A ruckus over noise happened in my neighborhood several years ago. The good citizens of West University Place and Bellaire banded together to prohibit train engineers from leaning on their horn as they pass through the two communities.
After jumping through legal hoops and installing special safety equipment, a “Quiet Zone” was established and trains now roll silently through West U and Bellaire.
I live a pitching wedge from the tracks. Those insanely loud and completely unnecessary train horns, in the immortal words of Jerry Lee Lewis, shook neighbors’ nerves and rattled our brains. I thought my windows would shatter from the tremors caused by the horns.
Maybe when Houston was mostly farm land, train horns served a purpose. But there are very few cows or drunks sleeping on the tracks these days, and horns won’t stop idiots from playing chicken with trains.

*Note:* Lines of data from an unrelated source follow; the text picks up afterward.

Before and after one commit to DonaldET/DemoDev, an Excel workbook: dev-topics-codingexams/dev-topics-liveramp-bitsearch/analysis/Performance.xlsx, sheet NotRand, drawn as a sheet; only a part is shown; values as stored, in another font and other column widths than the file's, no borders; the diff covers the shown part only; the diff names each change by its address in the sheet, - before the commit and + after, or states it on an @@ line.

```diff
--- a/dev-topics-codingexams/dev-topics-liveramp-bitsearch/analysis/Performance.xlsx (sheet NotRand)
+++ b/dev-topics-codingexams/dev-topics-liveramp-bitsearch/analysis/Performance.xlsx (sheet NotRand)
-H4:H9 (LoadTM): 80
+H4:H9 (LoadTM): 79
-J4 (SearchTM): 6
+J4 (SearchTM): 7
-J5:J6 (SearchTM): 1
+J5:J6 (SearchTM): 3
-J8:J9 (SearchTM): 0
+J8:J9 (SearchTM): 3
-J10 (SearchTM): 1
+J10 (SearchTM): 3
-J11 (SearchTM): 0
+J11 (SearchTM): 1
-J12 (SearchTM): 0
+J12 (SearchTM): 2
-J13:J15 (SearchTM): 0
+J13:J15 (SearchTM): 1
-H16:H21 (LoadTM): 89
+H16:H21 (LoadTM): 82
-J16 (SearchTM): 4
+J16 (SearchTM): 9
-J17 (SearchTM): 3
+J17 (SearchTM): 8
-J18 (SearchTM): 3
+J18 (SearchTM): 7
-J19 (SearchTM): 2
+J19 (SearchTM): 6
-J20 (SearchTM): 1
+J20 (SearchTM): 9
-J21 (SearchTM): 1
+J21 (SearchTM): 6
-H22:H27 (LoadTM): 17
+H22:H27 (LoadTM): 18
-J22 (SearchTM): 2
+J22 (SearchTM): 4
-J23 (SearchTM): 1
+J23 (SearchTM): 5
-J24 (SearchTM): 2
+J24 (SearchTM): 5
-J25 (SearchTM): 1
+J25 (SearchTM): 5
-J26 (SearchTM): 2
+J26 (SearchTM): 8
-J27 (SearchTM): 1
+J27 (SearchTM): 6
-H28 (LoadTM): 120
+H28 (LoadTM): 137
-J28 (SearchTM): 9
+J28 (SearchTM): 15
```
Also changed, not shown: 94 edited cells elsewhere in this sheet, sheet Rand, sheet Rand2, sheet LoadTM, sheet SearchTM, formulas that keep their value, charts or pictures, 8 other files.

Cities can enact noise ordinances to stop your neighbor from using his gas-powered leaf blower before sunrise Sunday. Texas has only one law that addresses noise. A person can be cited for creating unreasonable noise louder than 85 decibels — but only after being first warned by the police. Eighty-five decibels is roughly the loudness of a kitchen garbage disposal (without a fork stuck down there), a tractor, or police siren.

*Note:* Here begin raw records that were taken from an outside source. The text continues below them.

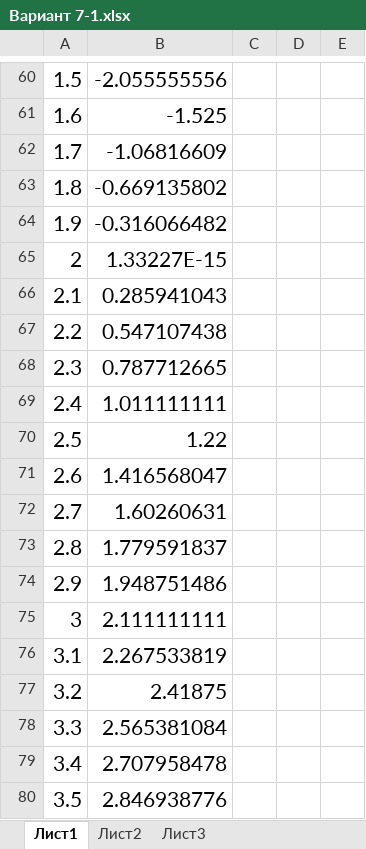
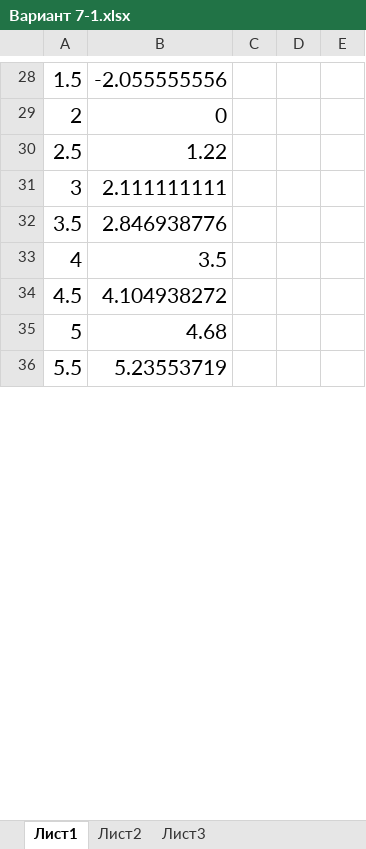
Before and after one commit to dekor145/1_5526363, an Excel workbook: Вариант 7/Вариант 7-1.xlsx, sheet Лист1, drawn as a sheet; only a part is shown, gaps mark what is left out; the shorter side is filled out with more unchanged rows; values as stored, in another font and other column widths than the file's, no borders; charts and pictures not drawn; removed rows and columns are numbered as before the commit, all else as after; the diff covers the shown part only; the diff names each change by its address in the sheet, - before the commit and + after, or states it on an @@ line.

```diff
--- a/Вариант 7/Вариант 7-1.xlsx (sheet Лист1)
+++ b/Вариант 7/Вариант 7-1.xlsx (sheet Лист1)
@@ column A renumbered between rows 29 and 40 @@
-B29: -1.525
+B29: 0
-row 62: 1.7 | -1.06816609
-row 63: 1.8 | -0.669135802
-row 64: 1.9 | -0.316066482
-row 65: 2 | 1.33227E-15
-row 66: 2.1 | 0.285941043
-row 67: 2.2 | 0.547107438
-row 68: 2.3 | 0.787712665
-row 69: 2.4 | 1.011111111
-row 71: 2.6 | 1.416568047
-row 72: 2.7 | 1.60260631
-row 73: 2.8 | 1.779591837
-row 74: 2.9 | 1.948751486
-row 76: 3.1 | 2.267533819
-row 77: 3.2 | 2.41875
-row 78: 3.3 | 2.565381084
-row 79: 3.4 | 2.707958478
```
Also changed, not shown: 17 added rows, 60 removed rows and 4 edited cells elsewhere in this sheet, formulas that keep their value, charts or pictures, Вариант 7/Вариант 7-2.xlsx, 3 other files.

According to the National Institute of Deafness, sustained exposure to 85 decibels can cause hearing loss in humans.
So if your neighbor has his stereo cranked up too high, or a train is shaking you out of bed at 2 am it’s time to raise a racket about it.
Bringing the noise
While France and Canada are employing tear gas, snipers, and the threat of arrest to disperse vaccine mandate protesters, New Zealand is taking a different approach to repel — more like repulse — the anti-vax crowd outside its parliament building in Wellington.
New Zealand authorities are blasting Barry Manilow’s greatest hits at the protesters. The 15-minute loop includes Manilow gold records like Weekend in New England, It’s a Miracle, and Copacabana. The playlist also includes the dance hit "Macarena" and pro-vax public service announcements.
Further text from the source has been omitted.